Would-be messages from the East Village, in 140 characters or less.

Instructions from the Muse

“Tweet!” the birdie cried. “I am tweeting,” the surly poet
replied. “Tweet! Tweet!” “Look, you dumb… sparrow, I
just told you…” “Tweet!”

A Serious Mutt

Would I be caught dead showboating in that dog run
across the street? Nyet. I’m not some pansified “pet”
pawing the air for adoring looks,

I’m here on important business: Waiting for my Master
to exit the Tompkins Square Library with his usual dose
of videos and books

We ♥ Poets!

Ginsberg’s E. 10th St. apt. gutted; O’Hara’s @ 441 E. 9th
unmarked; the plaque outside Auden’s home on E. 8th
gets the dates wrong

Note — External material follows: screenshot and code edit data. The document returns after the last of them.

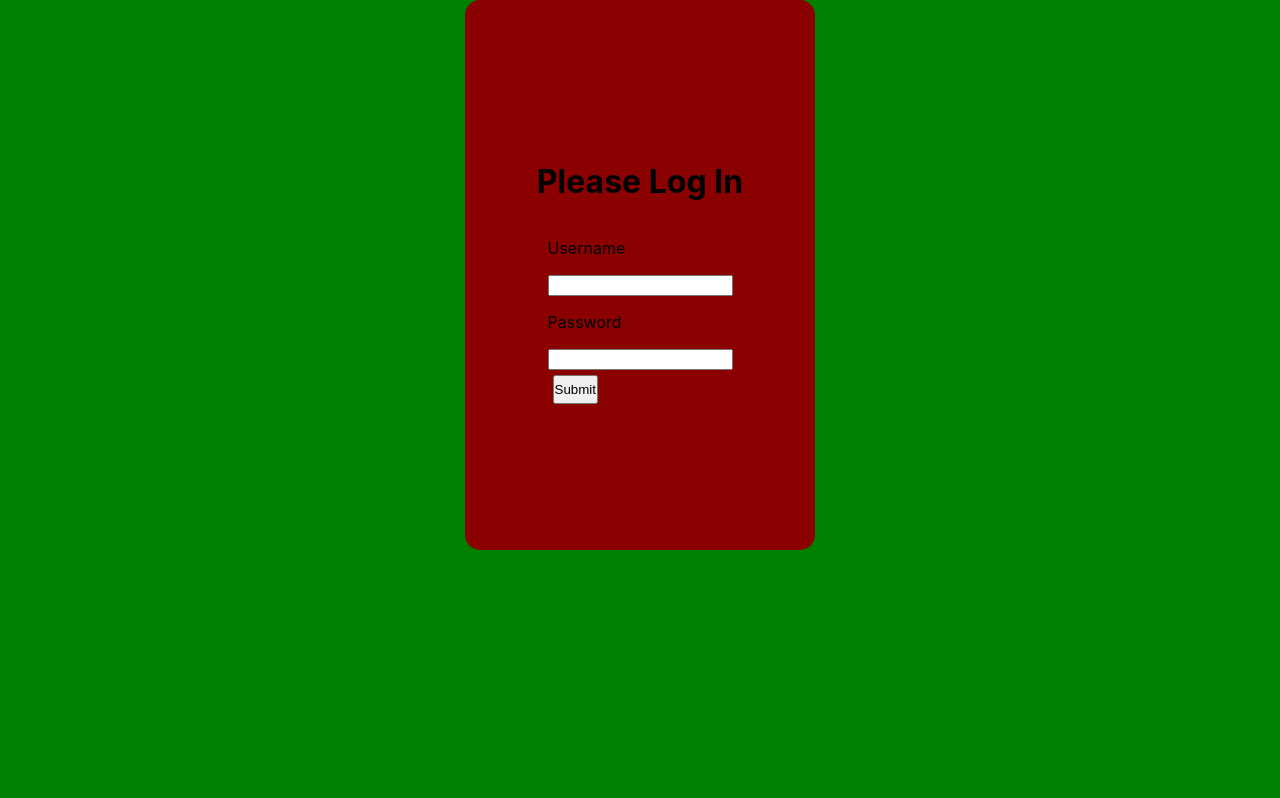
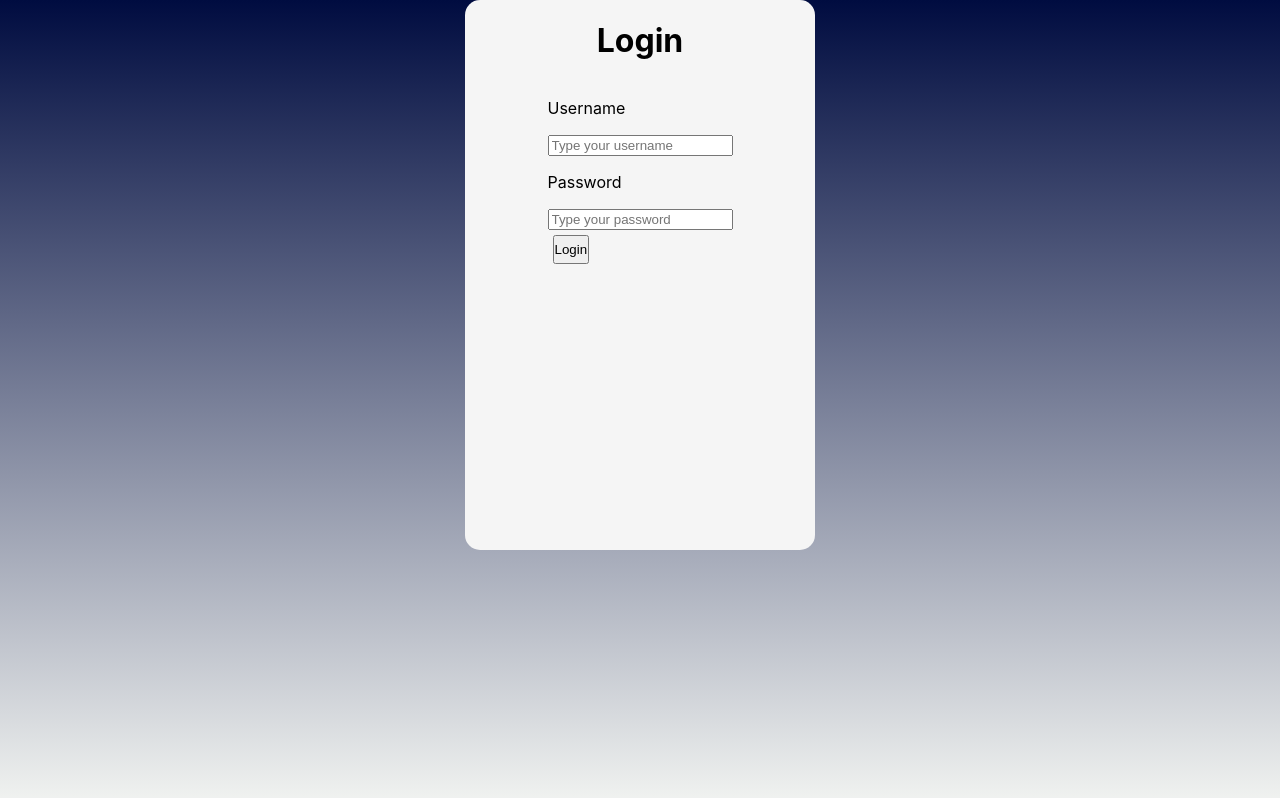
Before and after one commit to lta4/moviFi, a React (Create React App) app: page /fav in a window 1280 px wide. Built offline with nearby package versions, Linux system fonts and the light colour scheme.

Commit message:
update to login

```diff
--- a/src/Login.css
+++ b/src/Login.css
@@ -1,13 +1,12 @@
 html, body {
     position: relative;
     min-height: 100vh;
-    background-color: green;
     display: flex;
     justify-content: center;
+    background-image: linear-gradient(to top,#F0F2F0, #000C40);
 }
 
 .login-wrapper {
-    /* height: 100vh; */
     height: 550px;
     width: 350px;
     border-radius: 15px;
@@ -15,8 +14,8 @@ html, body {
     display: flex;
     flex-direction: column;
     align-items: center;
-    justify-content: center;
-    background-color: darkred;
+    /* justify-content: center; */
+    background-color: whitesmoke;
 }
 
 .submit-wrapper {
--- a/src/components/login.js
+++ b/src/components/login.js
@@ -27,18 +27,18 @@ export default function Login({setToken}) {
 
     return (
         <div className="login-wrapper">
-            <h1>Please Log In</h1>
+            <h1>Login</h1>
             <form onSubmit={handleSubmit}>
                 <label>
                     <p>Username</p>
-                    <input type="text" onChange={e => setUserName(e.target.value)}/>
+                    <input type="text" placeholder="Type your username" onChange={e => setUserName(e.target.value)}/>
                 </label>
                 <label>
                     <p>Password</p>
-                    <input type="password" onChange={e => setPassword(e.target.value)}/>
+                    <input type="password" placeholder="Type your password" onChange={e => setPassword(e.target.value)}/>
                 </label>
                 <div className="submit-wrapper">
-                    <button type="submit" className="submit">Submit</button>
+                    <button type="submit" className="submit">Login</button>
                 </div>
             </form>
         </div>
```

Observer With Cataracts

He finds it hard to not be trivial. He skims, he skates, past
the same stores & faces. Epitaph: “He was not convivial,
& he left no traces”

Materialism

He’s stuck with it, a life of fabricated purpose and no
God. Mud encrusted with jewelry stores. His Western
inheritance, along with not

knowing how to dance. Temples, mosques, are alien, and
the Church does not speak. “Maybe,” he thinks, “It’s
time to speak to It

Read more…